I did a lengthy multiple choice interview with the paediatrician, covering detailed aspects of Hayley’s behaviour since a baby.

Then I was called back for the result – Hayley doesn’t have ASD. Even though for the last six years, we’ve been told she had.

Yes, he agreed, even given her deafness, she struggles in various areas of understanding, inference, social situations and learning, but it’s not ASD.

Autism

I’m confused but incredibly pleased and as Hayley’s arrived home from school I’ve told her that she’s been ‘undiagnosed’.

‘So I haven’t got ASD?’ says Hayley. ‘But you said I’d always have it?’

I nod and shrug.

“How will I to explain to everyone about why I find things difficult?”

She looks bereft – quite panicky. ‘But Mum, how will I to explain to everyone about why I find things difficult?’

Good question.

But it’s great news, I tell her. It means the areas where she struggles – socially, making inferences, taking in anything other than simple short chunks of information – she will likely progress as she matures.

“We assumed her ’otherness’ was part of her deafness”

In the first years of school, we assumed her ’otherness’ was part of her deafness, always one step behind, never quite in the flow, not quite gelling with her peers – missing lots of information whether spelt out or the subtle nuances and interactions at lightning speed between people.

She was almost always excluded by her peers; no one came round to tea. While her brothers’ party invites stacked up, there were rarely any for her, other than one or two close family friends’ children.

Hayley found it hard to grasp information, no more than one or two simple instructions could be retained at a time. She didn’t get jokes, couldn’t work out idioms.

She had expressive language problems, and other children didn’t have the patience to listen while she tried to get her thoughts out.

A speech and language therapist friend diagnosed Semantic Pragmatic Disorder – associated with ASD – and then the school’s Senco suggested a paediatrician assess her.

This involved me being questioned me for 20 minutes, Hayley seen for two minutes, and there it was – a diagnosis of ASD.

I was sad, mourned the person she wouldn’t become that I’d thought she would, worried about her future happiness.

But the main thing was to get her the right support – not that a diagnosis helped, with no SEN statement.

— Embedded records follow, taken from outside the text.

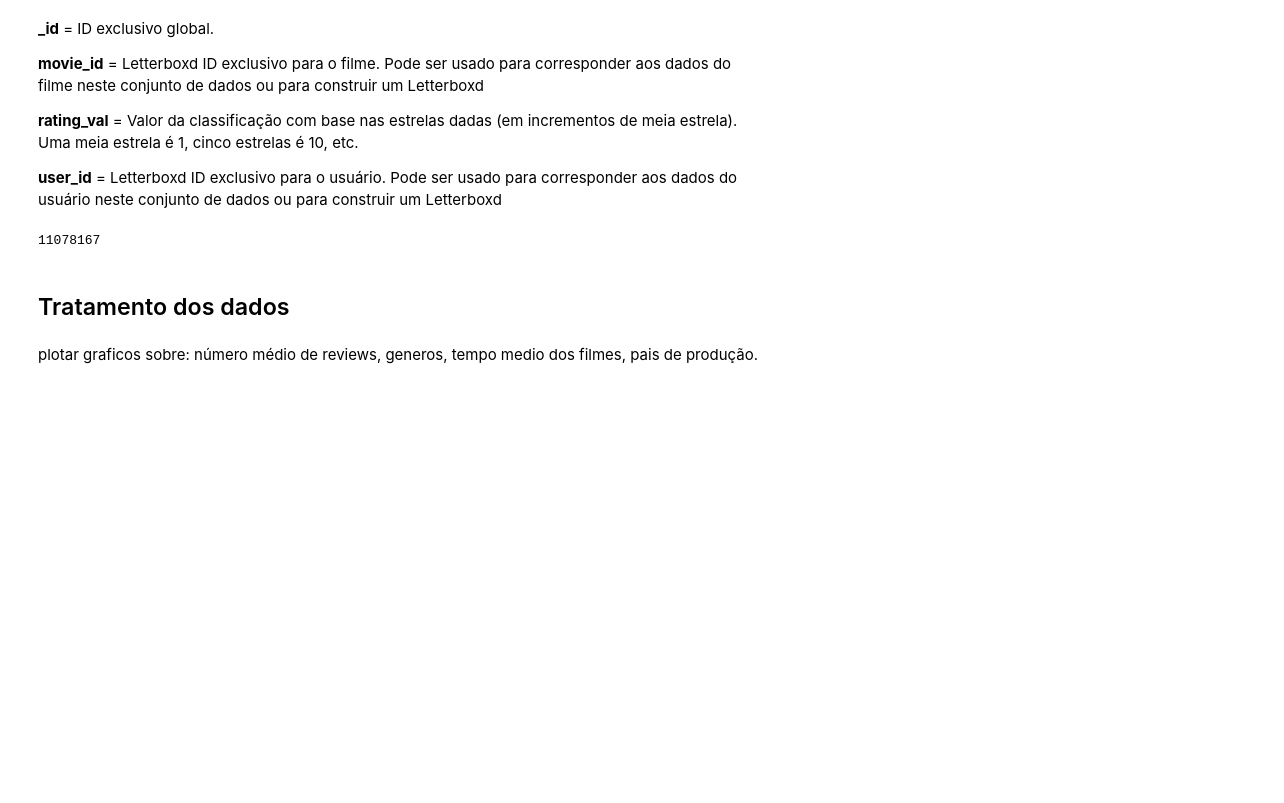
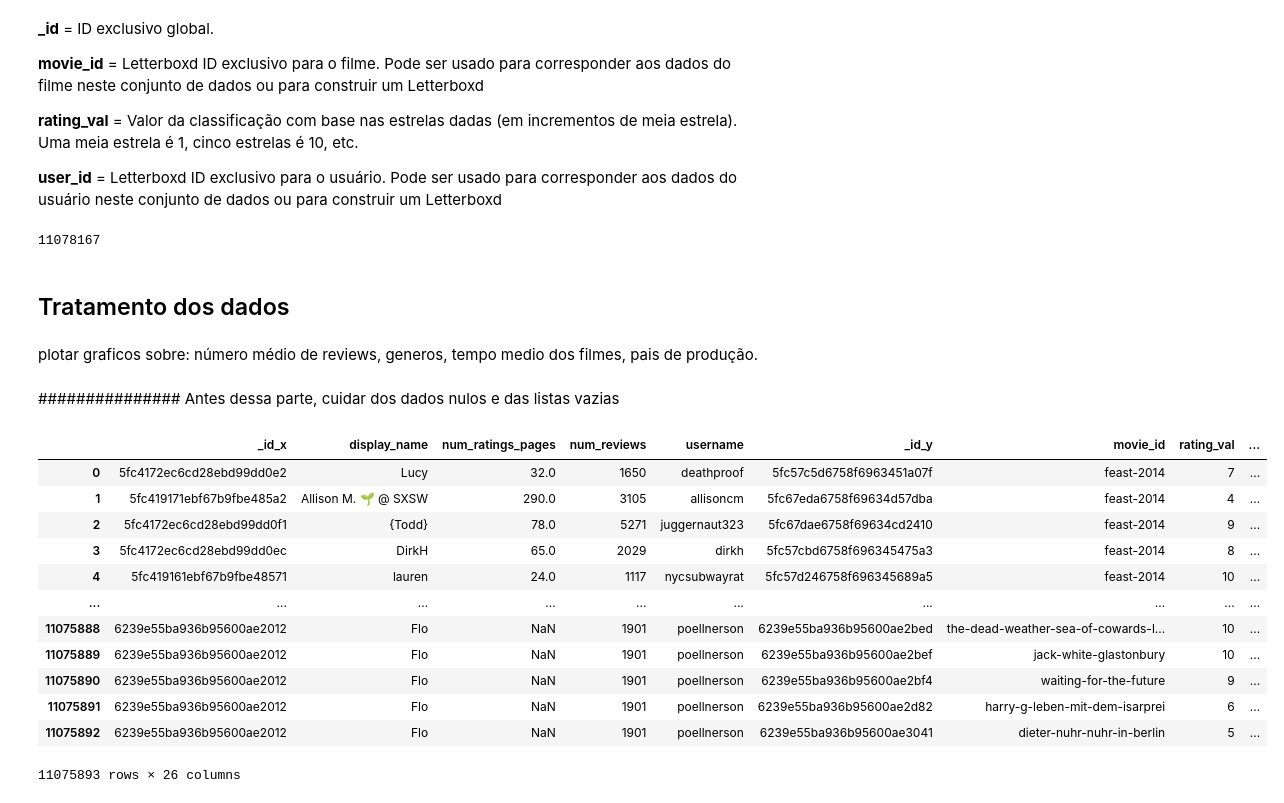
Before and after one commit to jamilly-b/curso-machine-learning, a Jupyter notebook: Projeto/letterboxd.ipynb, the cells around one changed output. Cells and saved outputs as stored; diff of their text form; code cells hidden in the pictures; blank space fills up the shorter version.

```diff
--- a/Projeto/letterboxd.ipynb
+++ b/Projeto/letterboxd.ipynb
@@ -192,3 +231,25 @@ avaliacao.index.value_counts().sum()
 ## Tratamento dos dados
 # %% [markdown]
 plotar graficos sobre: número médio de reviews, generos, tempo medio dos filmes, pais de produção.
+# %% [markdown]
+############### Antes dessa parte, cuidar dos dados nulos e das listas vazias
+# %%
+avaliacao = avaliacao.rename(columns={'user_id': 'username'})
+# %%
+tabela = pd.merge(usuario, avaliacao, on = 'username', how = 'inner')
+tabela = pd.merge(tabela, dados_dos_filmes, on = 'movie_id', how = 'inner')
+tabela
+# %% [output]
+|  | _id_x | display_name | num_ratings_pages | num_reviews | username | _id_y | movie_id | rating_val | ... |
+| 0 | 5fc4172ec6cd28ebd99dd0e2 | Lucy | 32.0 | 1650 | deathproof | 5fc57c5d6758f6963451a07f | feast-2014 | 7 | ... |
+| 1 | 5fc419171ebf67b9fbe485a2 | Allison M. 🌱 @ SXSW | 290.0 | 3105 | allisoncm | 5fc67eda6758f69634d57dba | feast-2014 | 4 | ... |
+| 2 | 5fc4172ec6cd28ebd99dd0f1 | {Todd} | 78.0 | 5271 | juggernaut323 | 5fc67dae6758f69634cd2410 | feast-2014 | 9 | ... |
+| 3 | 5fc4172ec6cd28ebd99dd0ec | DirkH | 65.0 | 2029 | dirkh | 5fc57cbd6758f696345475a3 | feast-2014 | 8 | ... |
+| 4 | 5fc419161ebf67b9fbe48571 | lauren | 24.0 | 1117 | nycsubwayrat | 5fc57d246758f696345689a5 | feast-2014 | 10 | ... |
+| ... | ... | ... | ... | ... | ... | ... | ... | ... | ... |
+| 11075888 | 6239e55ba936b95600ae2012 | Flo | NaN | 1901 | poellnerson | 6239e55ba936b95600ae2bed | the-dead-weather-sea-of-cowards-l... | 10 | ... |
+| 11075889 | 6239e55ba936b95600ae2012 | Flo | NaN | 1901 | poellnerson | 6239e55ba936b95600ae2bef | jack-white-glastonbury | 10 | ... |
+| 11075890 | 6239e55ba936b95600ae2012 | Flo | NaN | 1901 | poellnerson | 6239e55ba936b95600ae2bf4 | waiting-for-the-future | 9 | ... |
+| 11075891 | 6239e55ba936b95600ae2012 | Flo | NaN | 1901 | poellnerson | 6239e55ba936b95600ae2d82 | harry-g-leben-mit-dem-isarprei | 6 | ... |
+| 11075892 | 6239e55ba936b95600ae2012 | Flo | NaN | 1901 | poellnerson | 6239e55ba936b95600ae3041 | dieter-nuhr-nuhr-in-berlin | 5 | ... |
+11075893 rows × 26 columns
```
Also changed, not shown: parts of 15 cells of this notebook.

And so ensued the battle we’ve waged ever since.

We’ve had fantastic support from NDCS, but there was no provision in school for ASD.

“It was hard to figure out which issues were due to deafness and which to ASD”

It was hard to figure out which issues were due to deafness and which to ASD. My own answer was to throw Hayley at everything in life I could, to gain as much experience as possible to help fill out her missing ‘insight’. Guides, judo, tennis, our local NDCS group and later Air Cadets.

Gradually we saw a change in her. Though still one or two steps behind her peers, as she matured she was ‘getting’ stuff more – life, people, social situations, jokes, irony.

She’d always had empathy, shared nicely, been considerate and thoughtful – but weren’t these all the things ASD isn’t?

“I began to question the diagnosis”

I began to question the diagnosis. At an appointment with the chief paediatrician, I couldn’t help notice her quizzical look as Hayley smiled, made eye contact, chatted, laughed.

The woman shot me a look: ‘It’s almost impossible to see any traits…?’

I nodded emphatically, she offered to have Hayley re-assessed and here we are here today.

So Hayley has lost her instant explanation shield when people look at her askance, pick up on her struggles.

But on the plus side, I think she’ll keep improving with experience, especially as her confidence grows and she helps those around her to be deaf aware and more understanding of the issues involved.